Statistics, Science, Random Ramblings

A blog mostly about data and R

Things learnt from participating in Tidy Tuesday for a month

Posted at — Dec 6, 2019

If you at least semi-regularly browse #rstats twitter you may have come across #TidyTuesday including its numerous visualisations of data of all sorts.

What is this all about?

Tidy Tuesday is a weekly project hosted by the R4DS Online Learning Community. Each Monday evening (in my time zone) a new data set appears on the corresponding Github page. The goal is then to practice data wrangling and to create a visualisation and post it somewhere online for others to see.

Everyone can participate in this weekly event regardless of being a member of the R4DS Online Learning Community or your experience with R. In fact, I am not a member of that community and have been using R for about a decade and I found it rather valuable to participate.

Due to the fact that there is a new data set each week the first thing that made participation really worthwhile for me was challenging yourself with data you might not have looked at otherwise. Data for Tidy Tuesday comes from a variety of sources and so the chances are high that it might be outside of your usual interests.

Additionally, when you actively follow #TidyTuesday you see a lot of great visualisations that often come with the code to create them. This way you will discover new themes, packages and ways to visualise and handle data that you might not have thought of yourself.

Finally, there are usually less than 24 hours between the dataset being posted and the peak of activity with #TidyTuesday. Thus, you do not have that much time to come up with something. This forces you to make compromises and to not fall into a deep rabbit hole of perfectionism, which is something I personally am very prone to.

In fact, some of the outcomes I have produced are definitely in need of further work, but as long as one is aware of that, it is probably not too bad? My personal goal is to not spend more than 90 minutes on each data set, which lead to some of the results I created being a bit half-baked. Still working with the data and trying to come up with a visualisation was still a useful experience.
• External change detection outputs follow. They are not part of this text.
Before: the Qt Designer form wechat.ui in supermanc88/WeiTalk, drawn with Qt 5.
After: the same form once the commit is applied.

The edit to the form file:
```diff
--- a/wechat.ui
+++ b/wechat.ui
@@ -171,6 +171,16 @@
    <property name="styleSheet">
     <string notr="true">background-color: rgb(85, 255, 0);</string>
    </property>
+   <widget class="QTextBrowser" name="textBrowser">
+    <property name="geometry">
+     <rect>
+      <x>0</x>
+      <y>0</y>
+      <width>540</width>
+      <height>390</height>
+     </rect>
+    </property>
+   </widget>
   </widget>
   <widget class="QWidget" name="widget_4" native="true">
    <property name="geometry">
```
Learning things

So, what have I learnt? By going through the code I could compile quite a list of countable things:


  • hrbrthemes – A nice collection of ggplot2 themes.
  • waffle – Waffle plots for ggplot2, although I have not actively used it, I became aware of it through others’ visualisations and plan to use it for a future data visualisation project.
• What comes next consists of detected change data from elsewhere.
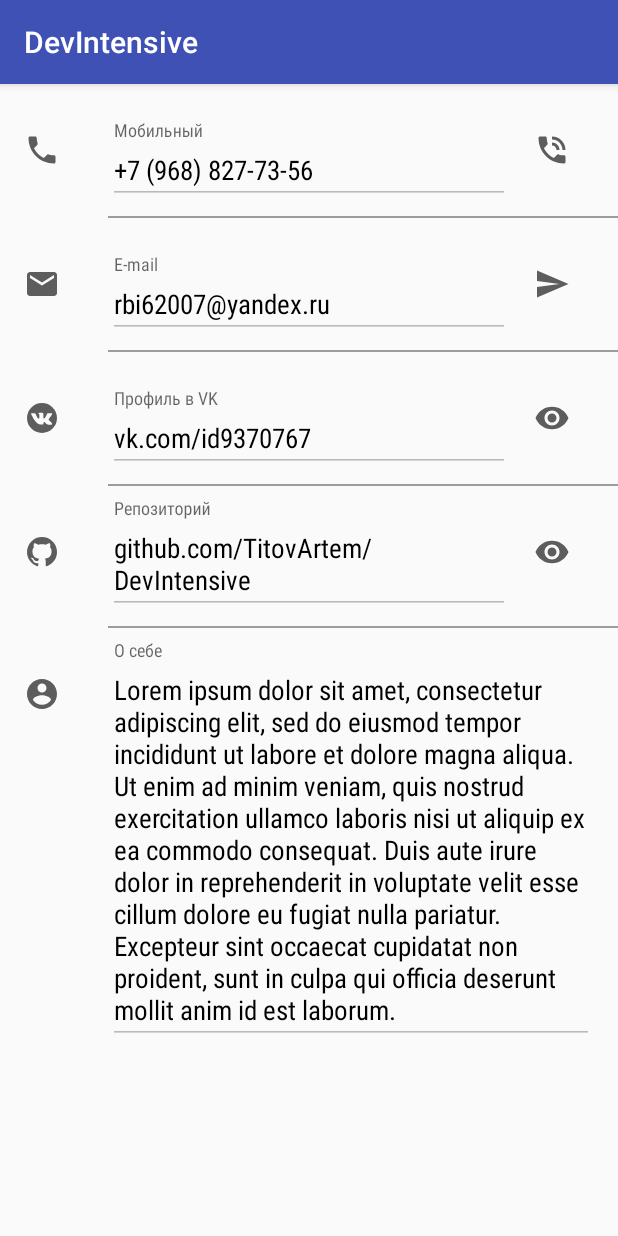
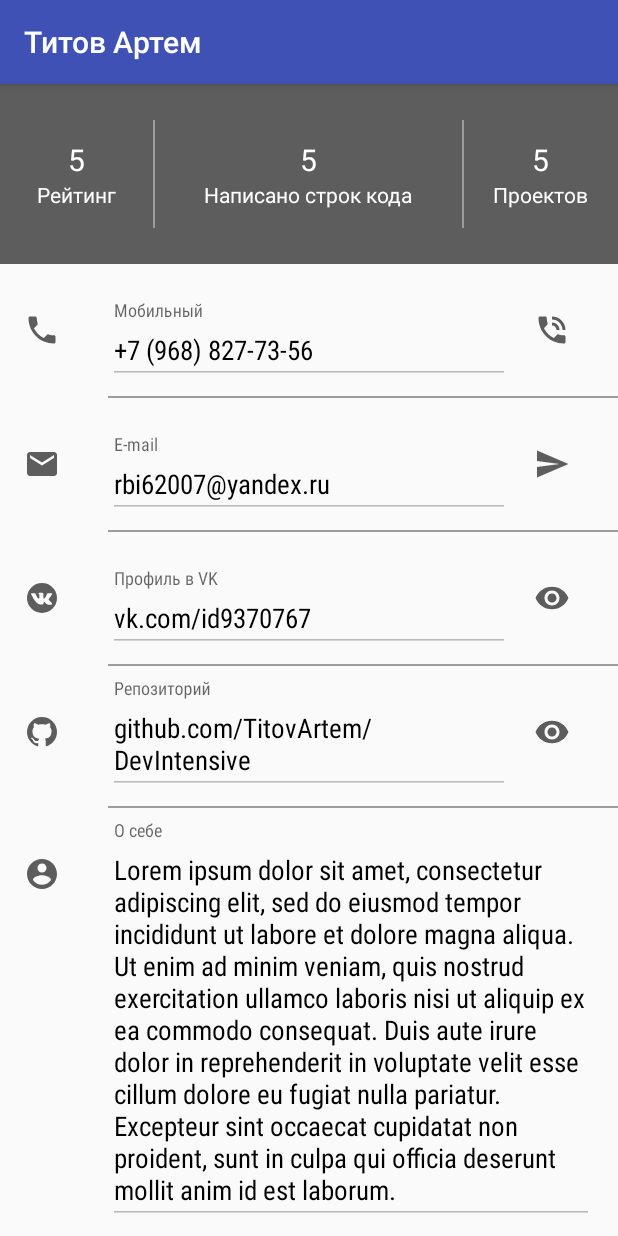
Before and after one commit to TitovArtem/DevIntensive, an Android app: the screen it shows after launch (MainActivity), on a phone screen of 412 x 824 dp. Run offline under Robolectric (Android 15) with nearby library versions, the phone set to English and light mode, and no system bars.

Commit message:
Add container with github stats.

```diff
--- a/app/src/main/res/layout/activity_main.xml
+++ b/app/src/main/res/layout/activity_main.xml
@@ -6,6 +6,46 @@
     android:orientation="vertical"
     tools:context=".ui.activities.MainActivity">
 
+    <!-- Container for repository stats -->
+    <LinearLayout
+        style="@style/main_activity_title_repository_stats_container">
+        <LinearLayout
+            style="@style/main_activity_title_repository_stats_cell">
+            <TextView
+                android:id="@+id/github_rating_tv"
+                style="@style/main_activity_title_info_text.value"
+                android:text="5"/>
+            <TextView
+                style="@style/main_activity_title_info_text.description"
+                android:text="@string/title_info_rating"/>
+        </LinearLayout>
+        <View style="@style/vertical_separate_line"/>
+
+        <LinearLayout
+            style="@style/main_activity_title_repository_stats_cell"
+            android:layout_weight="2">
+            <TextView
+                android:id="@+id/github_src_lines_tv"
+                style="@style/main_activity_title_info_text.value"
+                android:text="5"/>
+            <TextView
+                style="@style/main_activity_title_info_text.description"
+                android:text="@string/title_info_src_lines"/>
+        </LinearLayout>
+        <View style="@style/vertical_separate_line"/>
+
+        <LinearLayout
+            style="@style/main_activity_title_repository_stats_cell">
+            <TextView
+                android:id="@+id/github_projects_count_tv"
+                style="@style/main_activity_title_info_text.value"
+                android:text="5"/>
+            <TextView
+                style="@style/main_activity_title_info_text.description"
+                android:text="@string/title_info_projects_count"/>
+        </LinearLayout>
+    </LinearLayout>
+
     <!-- Phone number -->
     <LinearLayout
         style="@style/main_activity_info_line">
@@ -13,13 +53,13 @@
             style="@style/icon.left"
             android:src="@drawable/ic_call_black_24dp"/>
         <LinearLayout
-            style="@style/linear_layout_between_icons">
+            style="@style/main_activity_linear_layout_between_icons">
             <android.support.design.widget.TextInputLayout
                 android:layout_width="match_parent"
                 android:layout_height="wrap_content">
                 <EditText
                     android:id="@+id/phone_et"
-                    style="@style/edit_text_info"
+                    style="@style/main_activity_edit_text_info"
                     android:inputType="phone"
                     android:text="+7 (968) 827-73-56"
                     android:hint="@string/mobile_number_hint"/>
@@ -38,13 +78,13 @@
             style="@style/icon.left"
             android:src="@drawable/ic_email_black_24dp"/>
         <LinearLayout
-            style="@style/linear_layout_between_icons">
+            style="@style/main_activity_linear_layout_between_icons">
             <android.support.design.widget.TextInputLayout
                 android:layout_width="match_parent"
                 android:layout_height="wrap_content">
                 <EditText
                     android:id="@+id/mail_et"
-                    style="@style/edit_text_info"
+                    style="@style/main_activity_edit_text_info"
                     android:inputType="textMultiLine"
                     android:text="rbi62007@yandex.ru"
                     android:hint="@string/email_hint"/>
@@ -63,13 +103,13 @@
             style="@style/icon.left"
             android:src="@drawable/ic_vk_circle_24dp"/>
         <LinearLayout
-            style="@style/linear_layout_between_icons">
+            style="@style/main_activity_linear_layout_between_icons">
             <android.support.design.widget.TextInputLayout
                 android:layout_width="match_parent"
                 android:layout_height="wrap_content">
                 <EditText
                     android:id="@+id/vk_et"
-                    style="@style/edit_text_info"
+                    style="@style/main_activity_edit_text_info"
                     android:inputType="textMultiLine"
                     android:text="vk.com/id9370767"
                     android:hint="@string/vk_profile_hint"/>
@@ -88,13 +128,13 @@
             style="@style/icon.left"
             android:src="@drawable/ic_github_circle_24dp"/>
         <LinearLayout
-            style="@style/linear_layout_between_icons">
+            style="@style/main_activity_linear_layout_between_icons">
             <android.support.design.widget.TextInputLayout
                 android:layout_width="match_parent"
                 android:layout_height="wrap_content">
                 <EditText
                     android:id="@+id/github_et"
-                    style="@style/edit_text_info"
+                    style="@style/main_activity_edit_text_info"
                     android:inputType="textMultiLine"
                     android:text="github.com/TitovArtem/DevIntensive"
                     android:hint="@string/repository_hint"/>
@@ -113,14 +153,14 @@
             style="@style/icon.left"
             android:src="@drawable/ic_account_circle_black_24dp"/>
         <LinearLayout
-            style="@style/linear_layout_between_icons">
+            style="@style/main_activity_linear_layout_between_icons">
 
             <android.support.design.widget.TextInputLayout
                 android:layout_width="match_parent"
                 android:layout_height="wrap_content">
                 <EditText
                     android:id="@+id/about_et"
-                    style="@style/edit_text_info"
+                    style="@style/main_activity_edit_text_info"
                     android:inputType="textMultiLine"
                     android:text="@string/lorem_ipsum"
                     android:hint="@string/about_hint"/>
--- a/app/src/main/res/values/colors.xml
+++ b/app/src/main/res/values/colors.xml
@@ -7,4 +7,5 @@
     <color name="grey">#5d5d5d</color>
     <color name="grey_light">#9c9c9c</color>
     <color name="black">#000000</color>
+    <color name="white">#ffffff</color>
 </resources>
--- a/app/src/main/res/values/dimens.xml
+++ b/app/src/main/res/values/dimens.xml
@@ -15,5 +15,10 @@
     <dimen name="spacing_medium_32">32dp</dimen>
     <dimen name="spacing_large_56">56dp</dimen>
     <dimen name="spacing_larger_72">72dp</dimen>
+
+    <!-- Fonts -->
+    <dimen name="font_medium_20">20sp</dimen>
+    <dimen name="font_normal_14">14sp</dimen>
+
     <dimen name="line_size">1dp</dimen>
 </resources>
--- a/app/src/main/res/values/strings.xml
+++ b/app/src/main/res/values/strings.xml
@@ -1,5 +1,5 @@
 <resources>
-    <string name="app_name">DevIntensive</string>
+    <string name="app_name">Титов Артем</string>
     <string name="mobile_number_hint">Мобильный</string>
     <string name="email_hint">E-mail</string>
     <string name="vk_profile_hint">Профиль в VK</string>
@@ -12,4 +12,7 @@
         fugiat nulla pariatur. Excepteur sint occaecat cupidatat non proident, sunt in culpa qui
         officia deserunt mollit anim id est laborum.
     </string>
+    <string name="title_info_rating">Рейтинг</string>
+    <string name="title_info_src_lines">Написано строк кода</string>
+    <string name="title_info_projects_count">Проектов</string>
 </resources>
--- a/app/src/main/res/values/styles.xml
+++ b/app/src/main/res/values/styles.xml
@@ -33,7 +33,7 @@
         <item name="android:layout_marginBottom">@dimen/spacing_small_8</item>
     </style>
 
-    <style name="linear_layout_between_icons">
+    <style name="main_activity_linear_layout_between_icons">
         <item name="android:layout_width">0dp</item>
         <item name="android:layout_height">wrap_content</item>
         <item name="android:minHeight">@dimen/size_large_72</item>
@@ -44,7 +44,7 @@
         <item name="android:layout_marginRight">@dimen/spacing_normal_16</item>
     </style>
 
-    <style name="edit_text_info">
+    <style name="main_activity_edit_text_info">
         <item name="android:layout_width">match_parent</item>
         <item name="android:layout_height">wrap_content</item>
         <item name="android:enabled">false</item>
@@ -60,4 +60,42 @@
         <item name="android:background">@color/grey_light</item>
         <item name="android:layout_marginLeft">@dimen/spacing_larger_72</item>
     </style>
+
+    <style name="vertical_separate_line">
+        <item name="android:layout_height">match_parent</item>
+        <item name="android:layout_width">@dimen/line_size</item>
+        <item name="android:background">@color/grey_light</item>
+    </style>
+
+    <style name="main_activity_title_repository_stats_container">
+        <item name="android:layout_width">match_parent</item>
+        <item name="android:layout_height">wrap_content</item>
+        <item name="android:background">@color/grey</item>
+        <item name="android:orientation">horizontal</item>
+        <item name="android:paddingBottom">@dimen/spacing_medial_24</item>
+        <item name="android:paddingTop">@dimen/spacing_medial_24</item>
+    </style>
+
+    <style name="main_activity_title_repository_stats_cell">
+        <item name="android:layout_width">0dp</item>
+        <item name="android:layout_weight">1</item>
+        <item name="android:layout_height">@dimen/size_large_72</item>
+        <item name="android:gravity">center</item>
+        <item name="android:orientation">vertical</item>
+    </style>
+
+    <style name="main_activity_title_info_text">
+        <item name="android:layout_width">wrap_content</item>
+        <item name="android:layout_height">wrap_content</item>
+        <item name="android:textColor">@color/white</item>
+    </style>
+
+    <style name="main_activity_title_info_text.description">
+        <item name="android:textSize">@dimen/font_normal_14</item>
+    </style>
+
+    <style name="main_activity_title_info_text.value">
+        <item name="android:textSize">@dimen/font_medium_20</item>
+    </style>
+
 </resources>
```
  • dplyr::top_n – A nice way to avoid constructions of arrange() %>% slice().
  • tidytext::reorder_within (and friends) – Modify factors for rearranging them inside of ggplot2 facets.
  • base::format – How I never came across this before is beyond me and it does exactly what you expect: formatting things, typically numbers.
  • cowplot::ggdraw – Can be used to colour the graphics device, which is incredibly useful when having a plot on a dark background.


  • The IBM Plex Sans font, which looks pretty nice. The hrbrthemes package provides tools to install it.
  • The nrow argument to ggplot2::guide_legend, specifying the number of rows a ggplot2 legend has. Similar to format I am quite surprised that I only learned about it recently.

Beyond this list, it is nonetheless the most important thing to regularly move outside of your comfort zone and force yourself to try to create something potentially interesting within a short time frame, out of some data you might never have explored otherwise. Sometimes you will not be happy with whatever you created, fortunately no one will rip you apart for it; at the end of the day making mistakes, even in public, is crucial for learning things.

Some visualisations

To wrap things up and to not end a post about visualisations without showing any of those, below is some output generated as part of Tidy Tuesday. The full code for all visualisations is on my Gitlab page.

The first one shows the percentage of people who commute by bike per US state. The original data was supplemented with map data from the rnaturalearth package, with the two sub-maps inserted using ggplot2::annotation_custom.

bike_commute_map The second one I am including here shows the results form the New Zealand Bird of the Year vote using different voting systems. Here, reordering within facets turned out to be very useful to have the birds in order of the voting results. I have adapted this plot a bit for the smaller size on this website compared to the original version.


Challenging yourself to move out of your comfort zone potentially has great benefit, as you likely will learn a lot of things while doing so. Participating in #TidyTuesday to practice your R skills regardless of your experience with the language is a low-threshold way of getting your hands dirty with some data and learn from it.